Version 2 2024-06-03, 22:58
Version 1 2015-08-24, 13:58
journal contribution
posted on 2024-06-03, 22:58 authored by R Riley, E Manias
This paper explores the gatekeeping practices used by operating room nurses to control information flow in their everyday clinical practice. In nursing, gatekeeping appears only sporadically in the literature and usually emerges as a secondary concept rather than being the primary focus of studies. As gatekeeping is a communication practice that has the potential to impact directly on patient safety, a more in-depth exploration of its pervasiveness and effect needs to be undertaken. Accordingly, in this paper we aim to provide an in-depth understanding about gatekeeping practices in operating room nursing by drawing on a 'network' model of gatekeeping to highlight the power relationships between stakeholders and how information is controlled. To illustrate our points, we provide four different examples of gatekeeping at an interpersonal level of interaction. Data are drawn from an ethnographic study in Australia that explored nurse-nurse and nurse-doctor communication at three different operating room departments. We explore the impact of gatekeeping on social and professional relationships as well as how it has practical and ethical ramifications for patient care and the organisation of clinical work. The findings show that nurses are selective in their use of gatekeeping, depending on the perceived impact on patient care and the benefit that is accrued to nurses themselves.
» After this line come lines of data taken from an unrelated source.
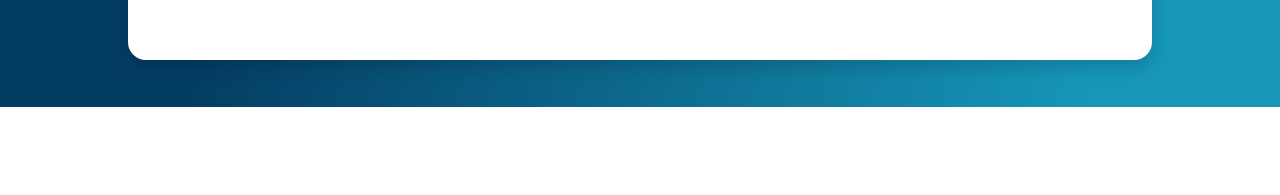
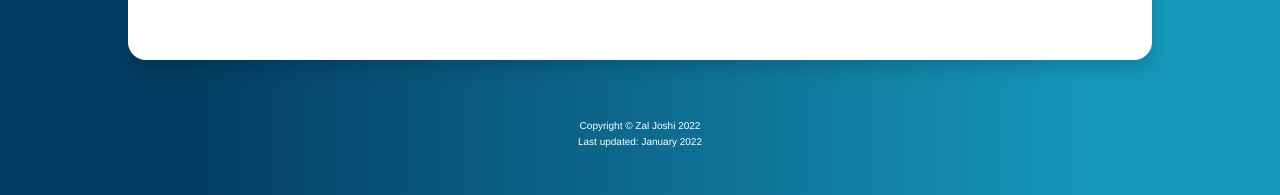
Before and after one commit to zjoshi/zaljoshi, a React (Create React App) app: page / in a window 1280 px wide. Shown: the part 4456-4651 px from the top of the page. Before the commit the page ends 4563 px from the top, so only its background shows below. Built offline with nearby package versions, Linux system fonts and the light colour scheme; no server answers; a web font is replaced by a local one.

Commit message:
fix footer

```diff
--- a/src/App.js
+++ b/src/App.js
@@ -36,10 +36,16 @@ class App extends React.Component {
     return (
     <div>
       <WhitePage />
-      <footer class="py-5">
-        <div class="container">
-          <p class="m-0 text-center text-white">Copyright &copy; Zal Joshi 2022</p>
-          <p class="m-0 text-center text-white">Last updated: January 2022</p>
+      <br />
+      <br />
+      <br />
+      <br />
+      <br />
+
+      <footer style={{position: "relative"}} className="py-5">
+        <div className="container">
+          <p className="m-0 text-center text-white" style={{fontSize:"10px"}}>Copyright &copy; Zal Joshi 2022</p>
+          <p className="m-0 text-center text-white" style={{fontSize:"10px"}}>Last updated: January 2022</p>
         </div>
       </footer>
     </div>
```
History

Journal

Social Science & Medicine

Volume

69

Pagination

215-222

Location

England

ISSN

0277-9536

eISSN

1873-5347

Language

eng

Publication classification

CN.1 Other journal article

Copyright notice

2009, Elsevier

Issue

2

Publisher

Elsevier